5. Unfortunately, publishing has a history of favoring white authors, therefore, making books about diverse people written by authors who shared those identities hard to find. Growing up (and even now) are there any Arab or Muslim authors whose works inspired you? How do you hope people will view Syria and its people after reading your novel?
I had no books by Arab nor Muslim authors growing up. There were no Muslim books and none that spoke of my reality or my friends’. There were none featuring unapologetic hijabi Muslims who were successful in their lives with halal love and Muslim beliefs and traditions. A theme that reflects my own life. The first book I heard of which touched on that subject was LOVE FROM A TO Z by S.K Ali. It was published in 2019. I was 24 years old and had already written Lemon Trees and was working on it with Allie. You can just imagine how much publishing lacks representation in that matter. There are 1.8 billion Muslims in the world and just a couple of young adult books that represent them. And only one featuring a halal love story and a character who loves her hijab. Much to think about really.
To write Lemon Trees, I became my own inspiration. I wrote a halal love story, a protagonist who has a loving relationship with her parents and older brother, who is proud of who she is, who is a hijabi, who is a pharmacist, who laughs and loves and lives with all she’s got. I wrote the first Syrian young adult protagonist in a contemporary. And I know she’s going to be the first of many others young Muslim authors will be writing.
6. Do you know when you’re at risk of burnout? What’s your form of self-care?
Burn-out hits me quickly and without warning. It usually happens after I’m glued to my chair for days editing for hours and hours. My self-care comes in the form of BTS, journaling and walking in the nearby woodland forest beside my apartment building. I also write cute scenes between my main character and love interest. Those actually help a lot because they’re fun, there’s no pressure and it gives me an insight into their personalities which helps in writing the story.
Ok, now it’s time for the ‘fun’ questions!
7. Lemons, Lemons, Lemons everywhere.
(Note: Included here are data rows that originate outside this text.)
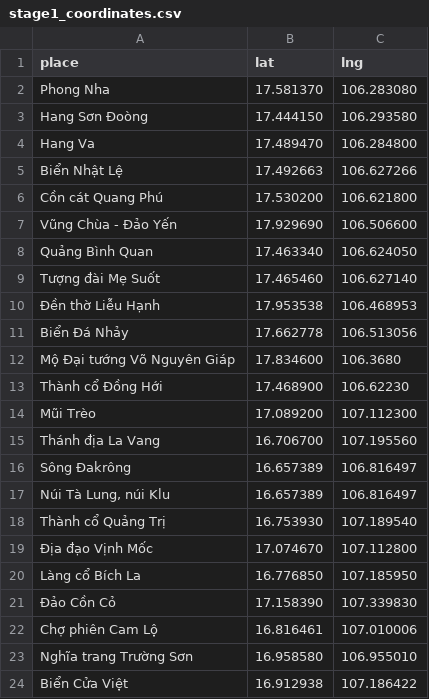
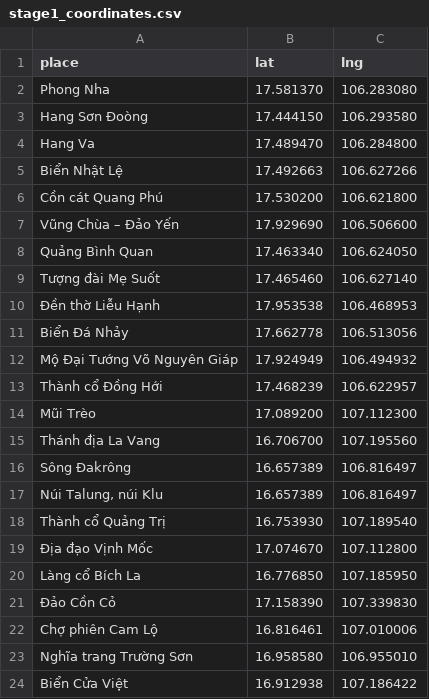
Before and after one commit to dglong2008/TrungDuKy, a CSV file: input/stage1/stage1_coordinates.csv, drawn as a sheet; only a part is shown.

```diff
--- a/input/stage1/stage1_coordinates.csv
+++ b/input/stage1/stage1_coordinates.csv
@@ -6,3 +6,3 @@ Biển Nhật Lệ,17.492663,106.627266
 Cồn cát Quang Phú,17.530200,106.621800
-Vũng Chùa - Đảo Yến,17.929690,106.506600
+Vũng Chùa – Đảo Yến,17.929690,106.506600
 Quảng Bình Quan,17.463340,106.624050
@@ -11,4 +11,4 @@ Tượng đài Mẹ Suốt,17.465460,106.627140
 Biển Đá Nhảy,17.662778,106.513056
-Mộ Đại tướng Võ Nguyên Giáp, 17.834600,106.3680
-Thành cổ Đồng Hới ,17.468900,106.62230
+Mộ Đại Tướng Võ Nguyên Giáp, 17.924949, 106.494932
+Thành cổ Đồng Hới, 17.468239, 106.622957
 Mũi Trèo,17.089200,107.112300
@@ -16,3 +16,3 @@ Thánh địa La Vang,16.706700,107.195560
 Sông Đakrông,16.657389,106.816497
-"Núi Tà Lung, núi Klu",16.657389,106.816497
+"Núi Talung, núi Klu",16.657389,106.816497
 Thành cổ Quảng Trị,16.753930,107.189540
```
Also changed, not shown: input/stage0/stage0_descriptions.csv, input/stage1/stage1_factual.csv, 1 other file.
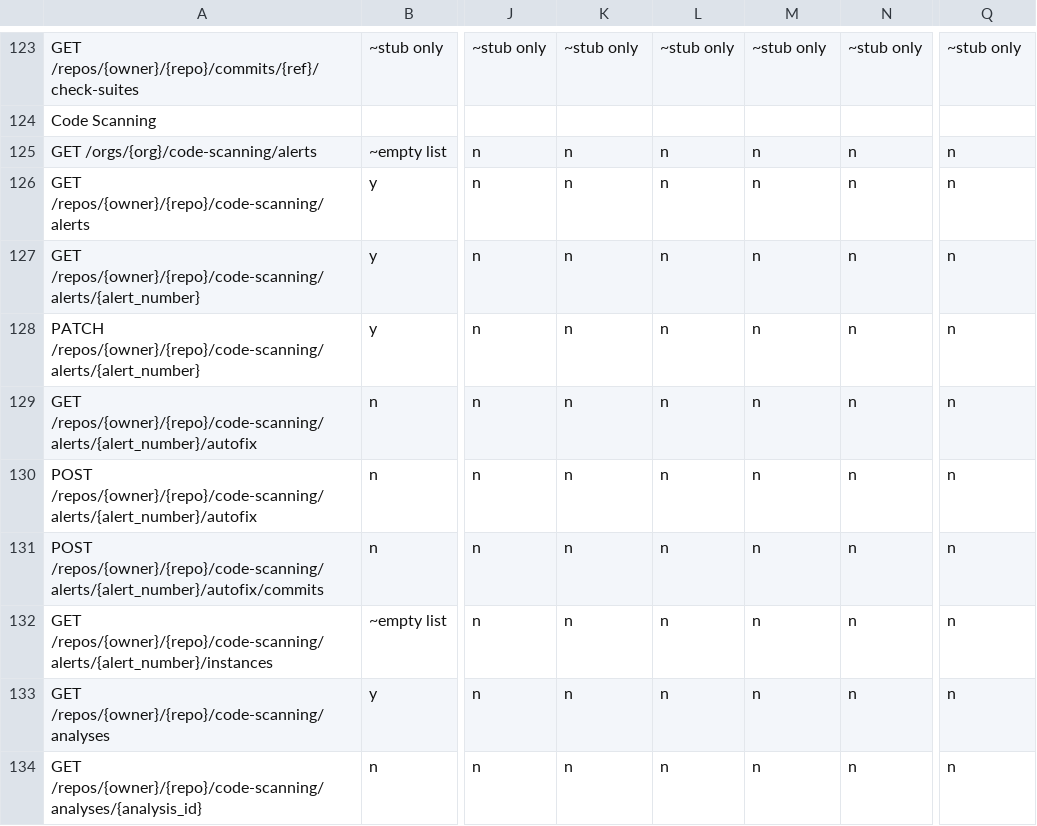
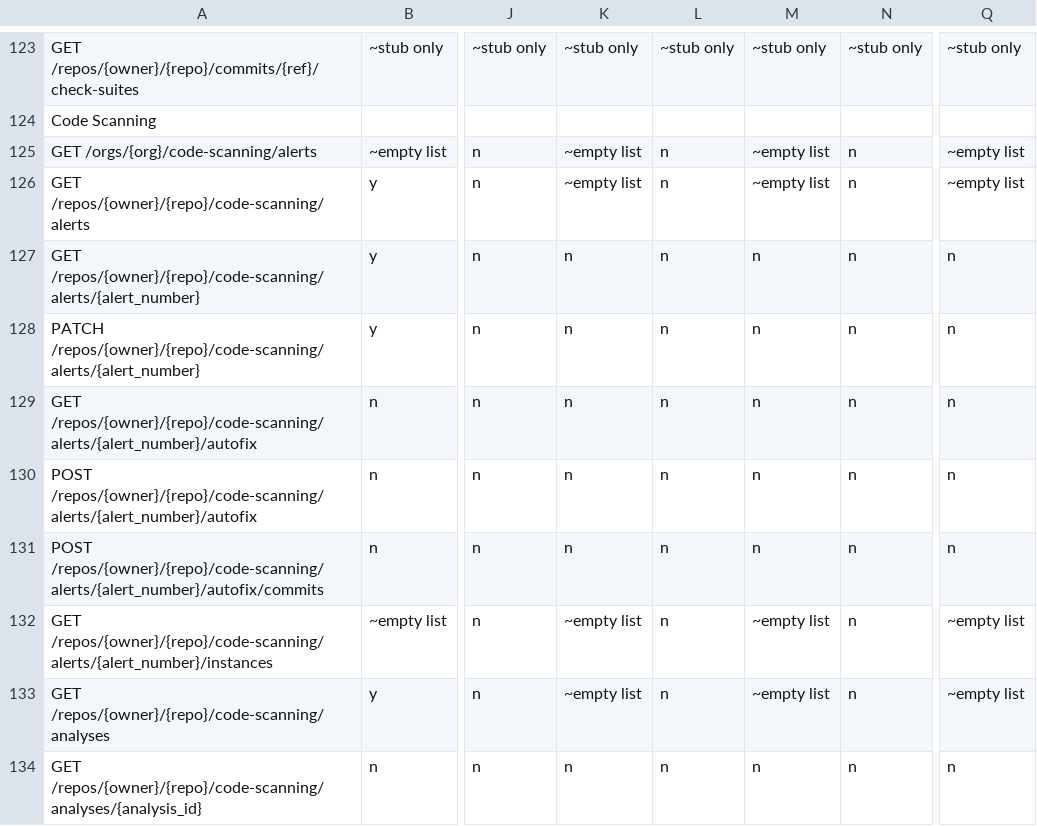
Before and after one commit to rhencke/confusio, a CSV file: site/compatibility.csv, drawn as a sheet; only a part is shown, gaps mark what is left out; the diff names each change by its address in the sheet, - before the commit and + after, or states it on an @@ line.

Commit message:
feat(gitea): implement code scanning with empty-list stubs
Gitea has no native code scanning API. List endpoints now return empty
collections (200 []) rather than 501; per-resource endpoints still 501.
The stubs live in backends/gitea.lua and are inherited by forgejo,
codeberg, gogs, and notabug — their duplicate overrides removed (DRY).
Test hurl files updated accordingly. Good dog!

```diff
--- a/site/compatibility.csv
+++ b/site/compatibility.csv
-K125:K126: n
+K125:K126: ~empty list
-M125:M126: n
+M125:M126: ~empty list
-Q125:Q126: n
+Q125:Q126: ~empty list
-K132:K133: n
+K132:K133: ~empty list
-M132:M133: n
+M132:M133: ~empty list
-Q132:Q133: n
+Q132:Q133: ~empty list
```
Also changed, not shown: 6 other files.
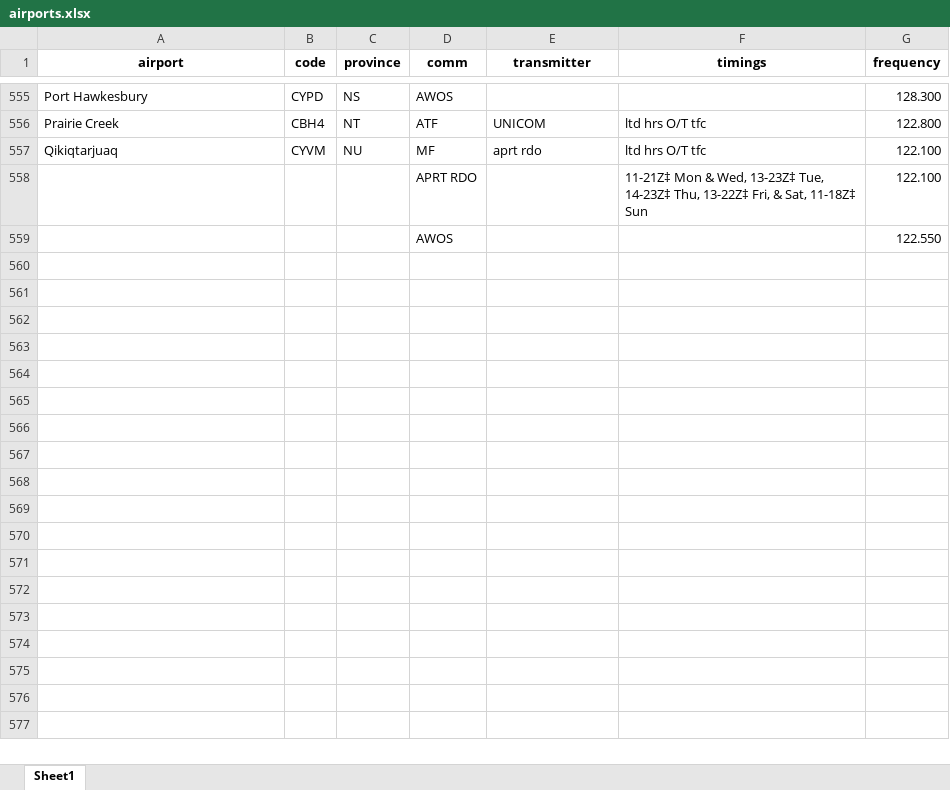
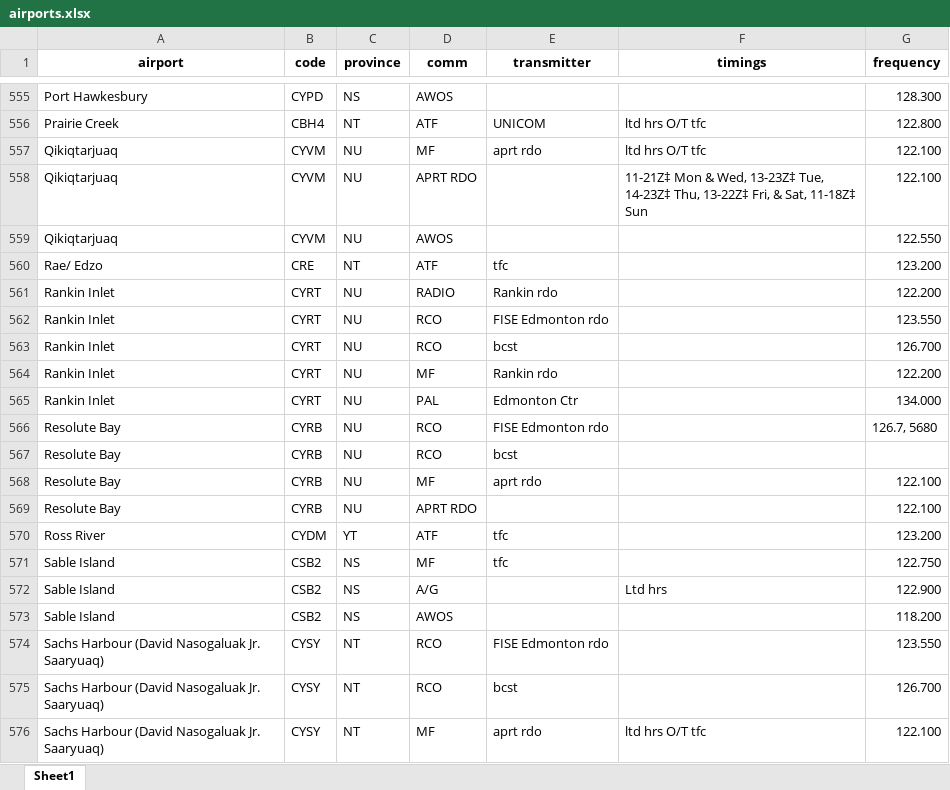
Before and after one commit to squawkcode-ca/squawkcode.ca, an Excel workbook: data/airports.xlsx, sheet Sheet1, drawn as a sheet; only a part is shown, gaps mark what is left out; values as stored, in another font and other column widths than the file's, no borders; removed rows and columns are numbered as before the commit, all else as after; the diff covers the shown part only; the diff names each change by its address in the sheet, - before the commit and + after, or states it on an @@ line.

```diff
--- a/data/airports.xlsx (sheet Sheet1)
+++ b/data/airports.xlsx (sheet Sheet1)
-A558 (airport): (empty)
+A558 (airport): Qikiqtarjuaq
-B558 (code): (empty)
+B558 (code): CYVM
-C558 (province): (empty)
+C558 (province): NU
-row 559:  |  |  | AWOS |  |  | 122.550
+row 559: Qikiqtarjuaq | CYVM | NU | AWOS |  |  | 122.550
+row 560: Rae/ Edzo | CRE | NT | ATF | tfc |  | 123.200
+row 561: Rankin Inlet | CYRT | NU | RADIO | Rankin rdo |  | 122.200
+row 562: Rankin Inlet | CYRT | NU | RCO | FISE Edmonton rdo |  | 123.550
+row 563: Rankin Inlet | CYRT | NU | RCO | bcst |  | 126.700
+row 564: Rankin Inlet | CYRT | NU | MF | Rankin rdo |  | 122.200
+row 565: Rankin Inlet | CYRT | NU | PAL | Edmonton Ctr |  | 134.000
+row 566: Resolute Bay | CYRB | NU | RCO | FISE Edmonton rdo |  | 126.7, 5680
+row 567: Resolute Bay | CYRB | NU | RCO | bcst
+row 568: Resolute Bay | CYRB | NU | MF | aprt rdo |  | 122.100
+row 569: Resolute Bay | CYRB | NU | APRT RDO |  |  | 122.100
+row 570: Ross River | CYDM | YT | ATF | tfc |  | 123.200
+row 571: Sable Island | CSB2 | NS | MF | tfc |  | 122.750
+row 572: Sable Island | CSB2 | NS | A/G |  | Ltd hrs | 122.900
+row 573: Sable Island | CSB2 | NS | AWOS |  |  | 118.200
+row 574: Sachs Harbour (David Nasogaluak Jr. Saaryuaq) | CYSY | NT | RCO | FISE Edmonton rdo |  | 123.550
+row 575: Sachs Harbour (David Nasogaluak Jr. Saaryuaq) | CYSY | NT | RCO | bcst |  | 126.700
+row 576: Sachs Harbour (David Nasogaluak Jr. Saaryuaq) | CYSY | NT | MF | aprt rdo | ltd hrs O/T tfc | 122.100
```
Also changed, not shown: 20 added rows elsewhere in this sheet, 1 other file.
Give us your top three lemon-based foods or beverages,
Sprite, of course! Lemon tarts and iced tea lemon flavored.
8. Unpopular book or writing opinion?
I guess I’m not a fan of the friends to lovers unless there’s a boatload of angst in there. Also I don’t think all books should have a happy ending. If a book’s ending is bittersweet and true to the story, it should be written like that.
9. It’s your debut day and your publisher is treating you to a manicure. Choose your design:
Oh my goodness! I would pick the design of B but with the nail style of C! I know I’d poke someone’s eye out by accident if they were as sharp as the ones in B!
Zoulfa Katouh is a Syrian Canadian living in Switzerland. She is currently doing her master's in Drug Sciences and finds Studio Ghibli inspiration in the mountains, lakes, and stars surrounding her. In her books, you will find strong girls, soft boys, magic, and where Muslims are the heroes of their stories. When she's not talking to herself in the woodland forest, she's telling everyone who would listen about how BTS paved the way and journaling. Her dream is to get Kim Namjoon to read one of her books. If that happens, she will expire on the spot.